Some say it's a western ideology
Self-actualisation simply means 'realizing/ becoming you'. And who you can be, you must be.
But do we really need Abraham Maslow to tell us that 'you want to become you'? Just check in with yourself and see if you desire to do the things that are more you than not. If someone tells John to be more like Patrick, John would instinctively feel rejected and hurt.
You want to become you. It's plain human psychology.
But the human personality is complex and it takes more than just the passing of age for you to become you.
Abraham Maslow wrote in his book, Motivation and Personality:
The human personality...
“...is organised into layers, or depths. That which is unconscious and that which is conscious coexist, even though they may contradict each other. One is (in one sense); the other also is (in another deeper sense) and could one day come to the surface, become conscious, and then be in that sense.” (p 273)
And humans could have weak, rather than strong instincts...
“...his needs, his preferences, his instinct remnants are weak and not strong, equivocal not unequivocal, that they leave room for doubt, uncertainty, and conflict, that they are all too easily overlaid and lost to sight by culture, by learning, by the preferences of other people.” (p 273)
Hence, self-actualisation demands higher consciousness...
“We do have a nature, a structure, a shadowy bone structure of instinctoid tendencies and capacities, but it is a great and difficult achievement to know it in ourselves. To be natural and spontaneous, to know what one is, and what one really wants, is a rare and high culmination that comes infrequently, and that usually takes long years of courage and hard work.” (p 273)
Some say it's selfish
Self-actualising individuals practise healthy selfishness. They are able to recognise unnecessary sacrifices in the grander scheme of things. They know that it is only by becoming their best, can they offer their best to others.

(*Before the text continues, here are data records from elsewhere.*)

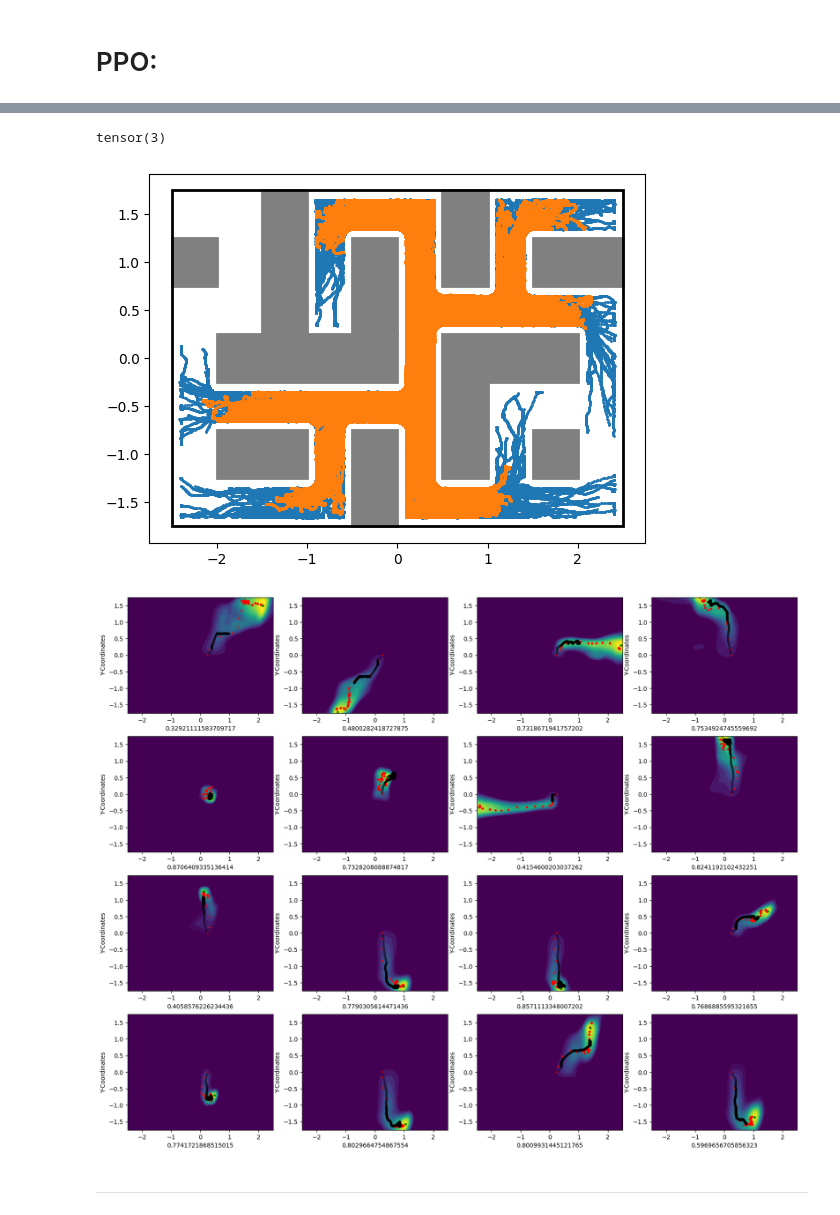
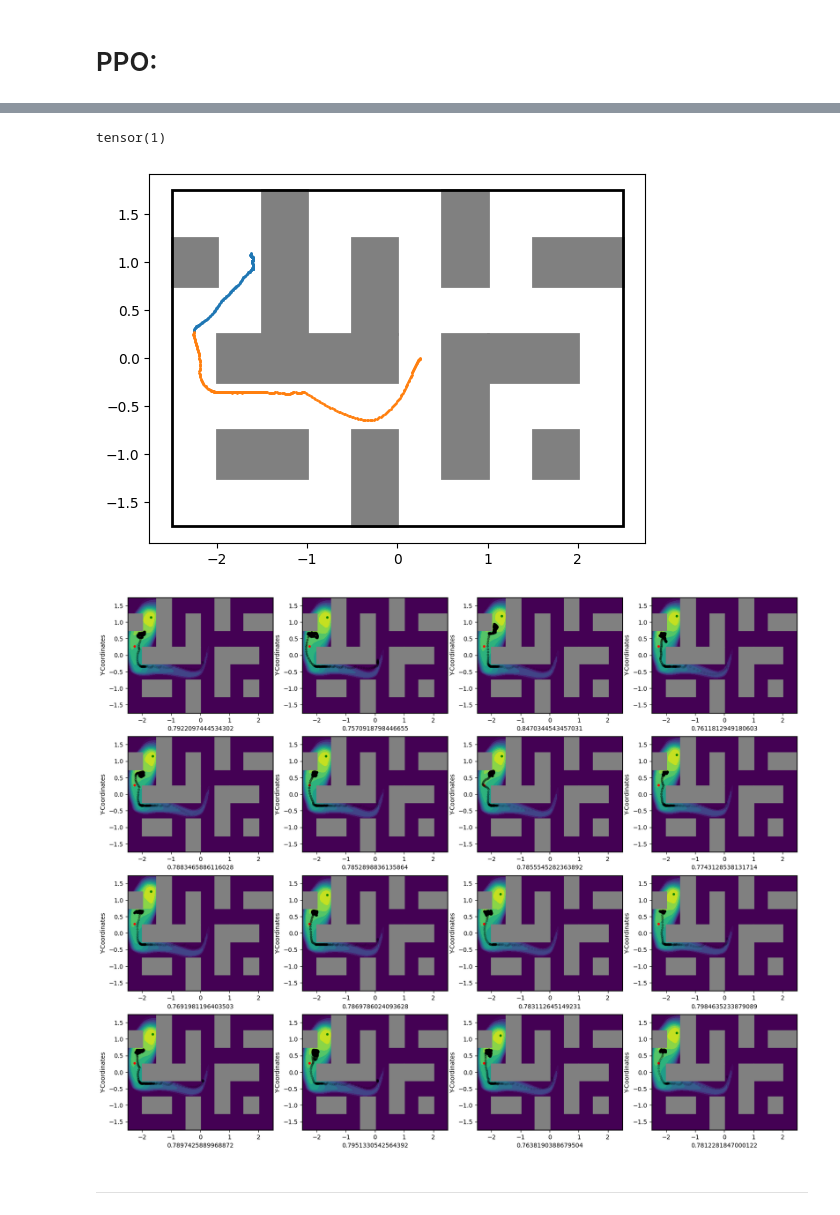
Before and after one commit to TheSun00000/fre_experiments, a Jupyter notebook: online_RG_trajectory_wise.ipynb, the cells around one changed output, grey strips where cells are left out. Cells and saved outputs as stored; diff of their text form; code cells hidden in the pictures.

```diff
--- a/online_RG_trajectory_wise.ipynb
+++ b/online_RG_trajectory_wise.ipynb
@@ -1036,7 +1063,8 @@ def train_on_new_states(
     model: ActorCriticContinuous,
     optimizer: torch.optim.Optimizer,
     reward_generator: RewardGenerator,
-    num_policy_steps: int
+    num_policy_steps: int,
+    target_model=None
 ):
     (anchors, anchors_rewards, pad_mask), (all_states, rewards), info = reward_generator.get_training_data(
         batch_size=num_envs,
@@ -1048,18 +1076,20 @@ def train_on_new_states(
     anchors = anchors.to(device)
     anchors_rewards = anchors_rewards.to(device)
     pad_mask = pad_mask.to(device)
+    base_anchors = info["base_anchors"].to(device)
 
     z, _ = reward_generator.get_z_from_anchors(anchors, anchors_rewards, pad_mask)
+    base_z, _ = reward_generator.get_z_from_anchors(base_anchors, anchors_rewards, pad_mask)
 
-    trajectory, _ = collect_trajectories(env, z, model, n_steps=num_policy_steps, reward_generator=reward_generator)
+    trajectory, _ = collect_trajectories(env, z, model, n_steps=num_policy_steps, reward_generator=reward_generator, base_z=base_z, target_model=target_model)
     shuffled_trajectory = shufffle_trajectory(trajectory)
     for _  in range(4):
-        entropy = ppo_optimization(shuffled_trajectory, model, optimizer, epochs=1, batch_size=512)
+        entropy, policy_loss, value_loss = ppo_optimization(shuffled_trajectory, model, optimizer, epochs=1, batch_size=512)
 
     avg_reward = trajectory['rewards'][len(trajectory['rewards'])//num_envs-1::len(trajectory['rewards'])//num_envs].mean()
 
 
-    return avg_reward, entropy, {'anchors': anchors, 'trajectory': trajectory, 'get_training_data:info': info}
+    return avg_reward, entropy, {'anchors': anchors, 'trajectory': trajectory, 'get_training_data:info': info, 'policy_loss':policy_loss, 'value_loss':value_loss}
 
 
 
@@ -1155,8 +1185,8 @@ def get_new_states(
     model: ActorCriticContinuous,
     reward_generator: RewardGenerator,
     from_prior: bool,
-    num_policy_steps=1000,
-    num_random_steps=100,
+    num_policy_steps,
+    num_random_steps,
 ):
     # Get new states:
 
@@ -1250,7 +1280,7 @@ class RNDResampling:
         return w
 # %%
 fre_network = FRENetwork(obs_len=2)
-fre_network.load_state_dict(torch.load('models/fre_network_7.pth'))
+fre_network.load_state_dict(torch.load('models/fre_network_10.pth'))
 
 reward_generator = RewardGenerator(
     obs_dim=2,
@@ -1276,7 +1306,7 @@ reward_generator = RewardGenerator(
 # reward_generator.update_new_states_buffer(x)
 # reward_generator.update_states_buffer    (x)
 
-reward_generator.new_states_buffer = torch.load('models/new_states_buffer_7.pth')['new_states_buffer']
+reward_generator.new_states_buffer = torch.load('models/new_states_buffer_10.pth')['new_states_buffer']
 
 
 if reward_generator.new_states_buffer is not None:
@@ -1294,7 +1324,7 @@ model = ActorCriticContinuous(
     actor_hidden_layers=[512, 512, 512, 512],
     critic_hidden_layers=[512, 512, 512, 512]
 ).to(device)
-model.load_state_dict(torch.load('models/model_7.pth'))
+model.load_state_dict(torch.load('models/model_10.pth'))
 
 
 optimizer = torch.optim.Adam(model.parameters(), lr=0.0005)
@@ -1597,16 +1671,18 @@ add_largest_maze_walls(ax)
 # torch.save(reward_generator.fre_network.state_dict(), 'models/online_fre_network_3.pth')
 # torch.save(model.state_dict(), 'models/online_ppo_model_3.pth')
 # %%
-reward_generator.new_states_buffer = torch.load('models/new_states_buffer_7.pth')['new_states_buffer']
+reward_generator.new_states_buffer = torch.load('models/new_states_buffer_10.pth')['new_states_buffer']
 
 # cond = (reward_generator.new_states_buffer[:, -1, 1] > -0.5) & (reward_generator.new_states_buffer[:, -1, 1] < 0) & (reward_generator.new_states_buffer[:, -1, 0] > 2)
 # cond = (reward_generator.new_states_buffer[:, -1, 1] > 1) & (reward_generator.new_states_buffer[:, -1, 1] < 1.1) & (reward_generator.new_states_buffer[:, -1, 0] < 0)
-cond = (reward_generator.new_states_buffer[:, -1, 1] > 1) & (reward_generator.new_states_buffer[:, -1, 1] < 10) & (reward_generator.new_states_buffer[:, -1, 0] > 2.4)
+# cond = (reward_generator.new_states_buffer[:, -1, 1] > 1) & (reward_generator.new_states_buffer[:, -1, 1] < 10) & (reward_generator.new_states_buffer[:, -1, 0] > 2.4)
 # cond = (reward_generator.new_states_buffer[:, -1, 1] > -10) & (reward_generator.new_states_buffer[:, -1, 1] < -1) & (reward_generator.new_states_buffer[:, -1, 0] > 2.4)
+cond = (reward_generator.new_states_buffer[:, -1, 1] > 0.75) & (reward_generator.new_states_buffer[:, -1, 0] < -1.5)
+
 
 print(cond.sum())
 
-reward_generator.new_states_buffer = reward_generator.new_states_buffer[cond][[1]]
+reward_generator.new_states_buffer = reward_generator.new_states_buffer[cond][[0]]
 
 resampler = RNDResampling()
 dataset = reward_generator.new_states_buffer[:, -1, :].reshape(-1, 2)
@@ -1614,4 +1690,4 @@ resampler_losses = resampler.fit(dataset, epochs=1000)
 resampling_weights = resampler.get_resampling_weights(dataset)
 reward_generator.resampling_weights = resampling_weights
 # %% [output]
-tensor(3)
+tensor(1)
@@ -1620,10 +1698,10 @@ fig, ax = plt.subplots(1, 1)
 
 i = 4
 
-x = reward_generator.new_states_buffer[:, 400:, :]
+x = reward_generator.new_states_buffer[:, EPISODE_LENGTH:, :]
 ax.scatter(x[..., 0], x[..., 1], s=1, alpha=1)
 
-x = reward_generator.new_states_buffer[:, :400, :]
+x = reward_generator.new_states_buffer[:, :EPISODE_LENGTH, :]
 ax.scatter(x[..., 0], x[..., 1], s=1, alpha=1)
 
 add_largest_maze_walls(ax)
@@ -1632,7 +1710,7 @@ add_largest_maze_walls(ax)
 # plt.xlim([-2, 2])
 # plt.xlim([-2, 2])
 # %% [output]
-[figure, old version]
+[figure, new version]
 # %%
 # eval_z, _ = reward_generator.get_z_from_anchors(anchors, pad_mask)
 eval_z, info = reward_generator.get_z_from_random_anchors(eval_num_envs, min_num_anchors=MIN_NUM_ANCHORS, max_num_anchors=MAX_NUM_ANCHORS)
@@ -1679,40 +1758,41 @@ for i in tqdm(range(len(eval_z))):
 
     # axs[i].scatter(state[:, 0].cpu(), state[:, 1].cpu(), c=r, alpha=0.3, s=20)
     # axs[i].scatter(coods[:, 0].cpu(), coods[:, 1].cpu(), c='red', alpha=0.3, s=20)
-    # axs[i].pcolormesh(X1, X2, r.reshape(X1.shape), cmap='jet', shading='gouraud', alpha=1, vmin=0.0, vmax=1)
+    # axs[i].pcolormesh(X1, X2, r.reshape(X1.shape), shading='gouraud', alpha=1, vmin=0.0, vmax=1)
     axs[i].contourf(X1, X2, r.reshape(X1.shape), levels=20, alpha=1, vmin=0.1, vmax=1.0)
-    axs[i].scatter(anchors[i, :, 0].cpu(), anchors[i, :, 1].cpu(), c='red', s=anchors_rewards[i, :, 0].reshape(-1).cpu()*10)
+    # axs[i].scatter(anchors[i, :, 0].cpu(), anchors[i, :, 1].cpu(), c='red', s=anchors_rewards[i, :, 0].reshape(-1).cpu()*10)
     # axs[i].scatter(anchors[i, -1, 0].cpu(), anchors[i, -1, 1].cpu(), c=anchors_rewards[i, -1, 0],  edgecolors='red', vmin=0, vmax=1)
     # axs[i].scatter(anchors[i, 0, 0].cpu(), anchors[i, 0, 1].cpu(), c='red', s=anchors_rewards[i, 0, 0].reshape(-1).cpu()*100)
-    axs[i].scatter(anchors[i, -1, 0].cpu(), anchors[i, -1, 1].cpu(), c='red', s=anchors_rewards[i, -1, 0].reshape(-1).cpu()*10)
+    axs[i].scatter(info['get_training_data:info']['base_anchors'][i, -1, 0].cpu(), info['get_training_data:info']['base_anchors'][i, -1, 1].cpu(), c='red', s=anchors_rewards[i, -1, 0].reshape(-1).cpu()*10)
 
     r_argmax = state[r.argmax(), :2].cpu()
 
 
 
     for j in range(len(trajectories)):
         trajectory, _ = trajectories[j]
         coords = trajectory['states'][EPISODE_LENGTH*i:EPISODE_LENGTH*(i+1), :2]
         r_mean = trajectory['rewards'][EPISODE_LENGTH*i:EPISODE_LENGTH*(i+1)][-10:].mean()
         axs[i].scatter(coords[:, 0], coords[:, 1], alpha=np.linspace(0.0, 1, len(coords)), s=10, c='black')
+        # axs[i].scatter(coords[EPISODE_LENGTH//4*3, 0], coords[EPISODE_LENGTH//4*3, 1], s=100, c='black', marker='x')
 
         v = trajectory['actions'][EPISODE_LENGTH*i:EPISODE_LENGTH*(i+1), :2]
         for c in range(0, len(coords), 50):
             x, y = coords[c]
             vx, vy = v[c:c+50].mean(0) / 10
             # axs[i].arrow(x, y, vx, vy, head_width=0.05, fc='red', ec='red')
 
         axs[i].set_xlabel("X-Coordinates")  # Change this to your appropriate label
         axs[i].set_xlabel(f"{r_mean}")
         axs[i].set_ylabel("Y-Coordinates")
         # axs[i].set_xlim([-2, 2])
         # axs[i].set_ylim([-2, 2])
-    # add_largest_maze_walls(axs[i])
+    add_largest_maze_walls(axs[i])
 
     axs[i].scatter(r_argmax[0].cpu(), r_argmax[1].cpu(), c='green', s=10)
 
 plt.show()
 # %% [output]
-[figure, old version]
+[figure, new version]
 # %% [markdown]
 ---
```
Also changed, not shown: parts of 22 cells of this notebook, 4 other files.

They have a greater need for independence and privacy and are generally more detached to what ordinary people are attached to. Instead, they're concerned with developing themselves so that they'd be able to contribute their best.
Maslow found that his self-actualising subjects “...are in general strongly focused on problems outside themselves. In current terminology they are problem centered rather than ego centered...as contrasted with the ordinary introspectiveness that one finds in insecure people. These individuals customarily have some mission in life, some task to fulfil, some problem outside themselves which enlists much of their energies.”

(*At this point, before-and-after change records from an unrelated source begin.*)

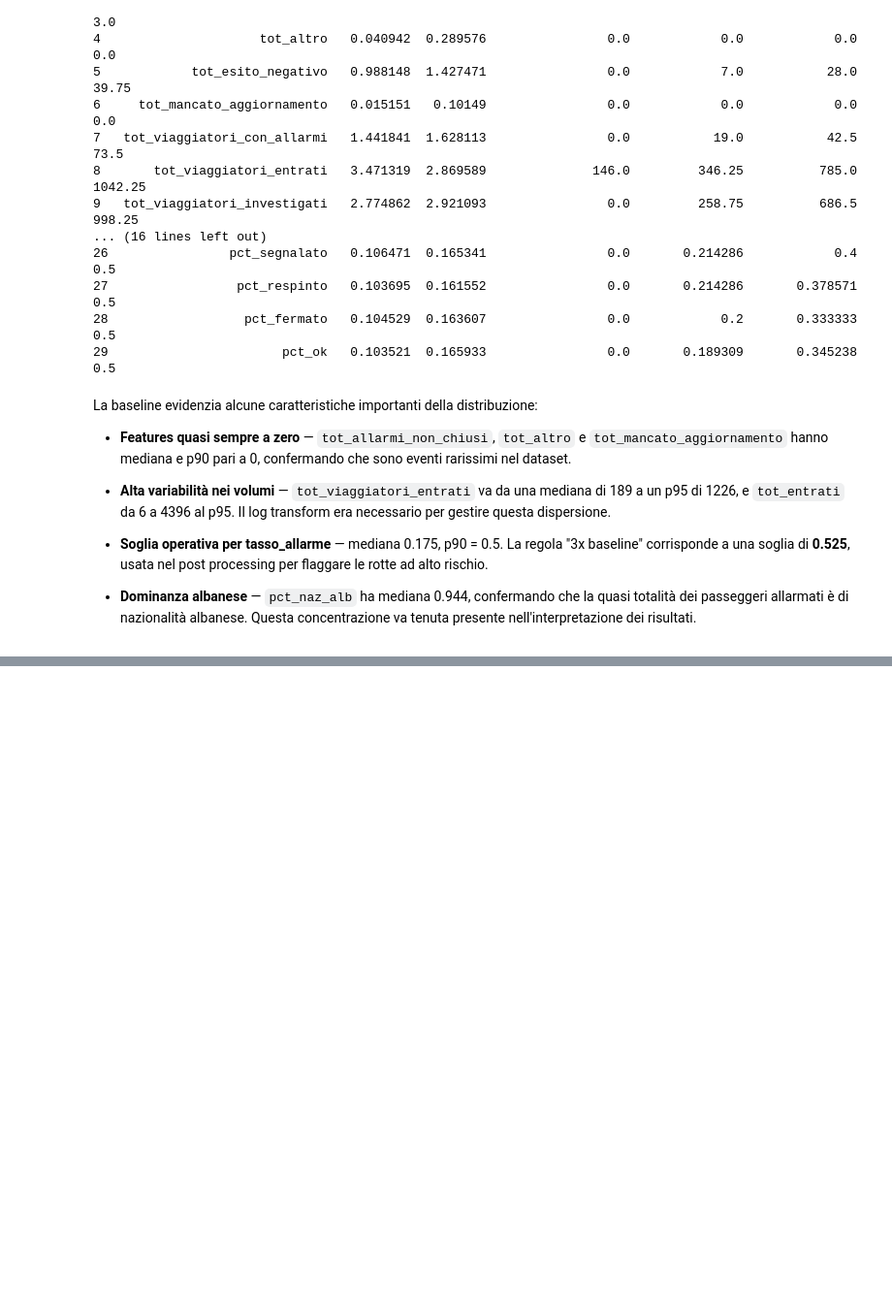
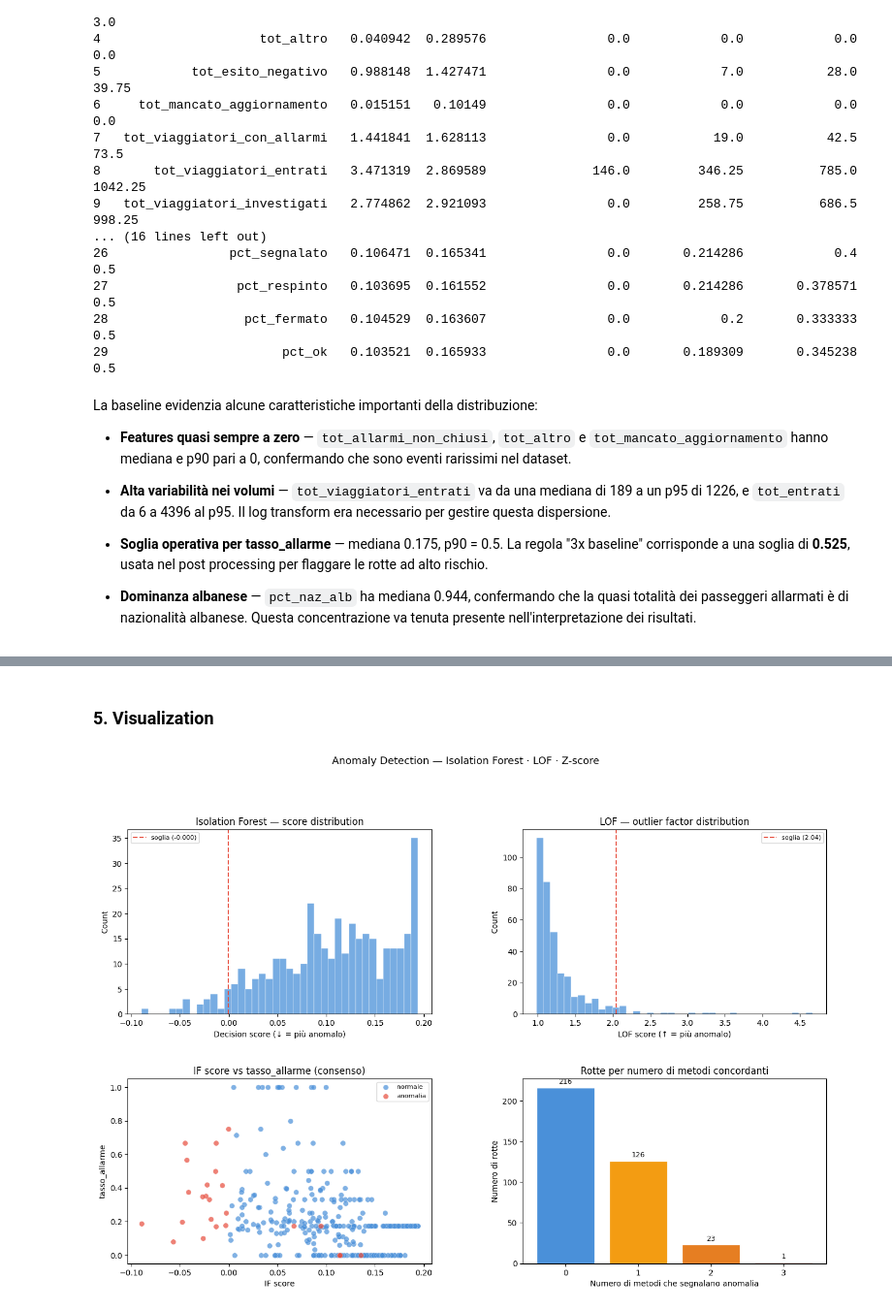
Before and after one commit to stefanotractor/FBI-Agents-817541, a Jupyter notebook: main.ipynb, the cells around one changed output, grey strips where cells are left out. Shown at 97% size. Saved outputs shown, nothing was run; the diff lists cells and outputs as text; code cells hidden in the pictures; blank space fills up the shorter version.

Commit message:
anomaly detection

```diff
--- a/main.ipynb
+++ b/main.ipynb
@@ -2544,0 +2662,14 @@ La baseline evidenzia alcune caratteristiche importanti della distribuzione:
+# %%
+# Voto: quanti metodi segnalano la rotta come anomalia
+df_model['anomaly_votes'] = (
+    df_model['if_anomaly'] +
+    df_model['lof_anomaly'] +
+    df_model['zscore_anomaly']
+)
+
+# Rotte flaggate da almeno 2 metodi su 3
+df_model['anomaly_consensus'] = (df_model['anomaly_votes'] >= 2).astype(int)
+
+print("Distribuzione voti anomalia:")
+print(df_model['anomaly_votes'].value_counts().sort_index())
+print(f"\nRotte con consenso (≥ 2/3 metodi): {df_model['anomaly_consensus'].sum()}")
@@ -2544,0 +2697,53 @@ La baseline evidenzia alcune caratteristiche importanti della distribuzione:
+# %% [markdown]
+### 5. Visualization
+# %%
+fig = plt.figure(figsize=(16, 10))
+gs  = gridspec.GridSpec(2, 2, figure=fig, hspace=0.35, wspace=0.3)
+
+palette = {0: '#4A90D9', 1: '#E74C3C'}
+
+# ── A: Score distribution IF ──────────────────────────────────────────────────
+ax1 = fig.add_subplot(gs[0, 0])
+sns.histplot(df_model['if_score'], bins=40, color='#4A90D9', ax=ax1, edgecolor='white', linewidth=0.3)
+thresh_if = df_model.loc[df_model['if_anomaly']==1, 'if_score'].max()
+ax1.axvline(thresh_if, color='#E74C3C', lw=1.5, ls='--', label=f'soglia ({thresh_if:.3f})')
+ax1.set_title('Isolation Forest — score distribution')
+ax1.set_xlabel('Decision score (↓ = più anomalo)')
+ax1.legend(fontsize=8)
+
+# ── B: LOF score distribution ────────────────────────────────────────────────
+ax2 = fig.add_subplot(gs[0, 1])
+sns.histplot(df_model['lof_score'], bins=40, color='#4A90D9', ax=ax2, edgecolor='white', linewidth=0.3)
+thresh_lof = df_model.loc[df_model['lof_anomaly']==1, 'lof_score'].min()
+ax2.axvline(thresh_lof, color='#E74C3C', lw=1.5, ls='--', label=f'soglia ({thresh_lof:.2f})')
+ax2.set_title('LOF — outlier factor distribution')
+ax2.set_xlabel('LOF score (↑ = più anomalo)')
+ax2.legend(fontsize=8)
+
+# ── C: tasso_allarme vs if_score, colorato per consenso ──────────────────────
+ax3 = fig.add_subplot(gs[1, 0])
+scatter_kw = dict(alpha=0.7, edgecolors='white', linewidths=0.3, s=45)
+for label, grp in df_model.groupby('anomaly_consensus'):
+    ax3.scatter(grp['if_score'], grp['tasso_allarme'],
+                c=palette[label], label=('anomalia' if label else 'normale'), **scatter_kw)
+ax3.set_xlabel('IF score')
+ax3.set_ylabel('tasso_allarme')
+ax3.set_title('IF score vs tasso_allarme (consenso)')
+ax3.legend(fontsize=8)
+
+# ── D: Voti per rotta (bar) ──────────────────────────────────────────────────
+ax4 = fig.add_subplot(gs[1, 1])
+counts = df_model['anomaly_votes'].value_counts().sort_index()
+bars = ax4.bar(counts.index.astype(str), counts.values,
+               color=['#4A90D9','#F39C12','#E67E22','#E74C3C'][:len(counts)],
+               edgecolor='white')
+ax4.bar_label(bars, padding=3, fontsize=9)
+ax4.set_title('Rotte per numero di metodi concordanti')
+ax4.set_xlabel('Numero di metodi che segnalano anomalia')
+ax4.set_ylabel('Numero di rotte')
+ax4.set_xticks(counts.index.astype(str))
+
+plt.suptitle('Anomaly Detection — Isolation Forest · LOF · Z-score', fontsize=13, y=1.01)
+plt.show()
+# %% [output]
+[figure, added]
```
Also changed, not shown: parts of 19 cells of this notebook.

“In general these tasks are nonpersonal or unselfish, concerned rather with the good of mankind in general, or of a nation in general, or of a few individuals in the subject's family.” (p 159)
“The fact is that self-actualising people are simultaneously the most individualistic and the more altruistic and social and loving of all human beings.” (p 199)
Some say it's stressful
The only possible reason is that they got self-actualisation wrong. These people might have mistook self-actualisation as a process to climb to a high point in society (and often, they already have a fixed outcome and timeline in mind) and to enjoy their best lives (which often translates to the high life). When events happen that hamper/ threaten the achievement of these, they get stressed out, which is contrary to how self-actualising people are.
“One of the characteristics of self-actualising people is their relative independence of the physical and social environment. Since they are propelled by growth motivation rather than deficiency motivation, self-actualising people are not dependent for their main satisfactions on the real world, or other people or culture or means to ends or, in general, on extrinsic satisfactions. Rather they are dependent for their own development and continued growth on their own potentialities and latent resources.” (p 162)
Some say it's flawed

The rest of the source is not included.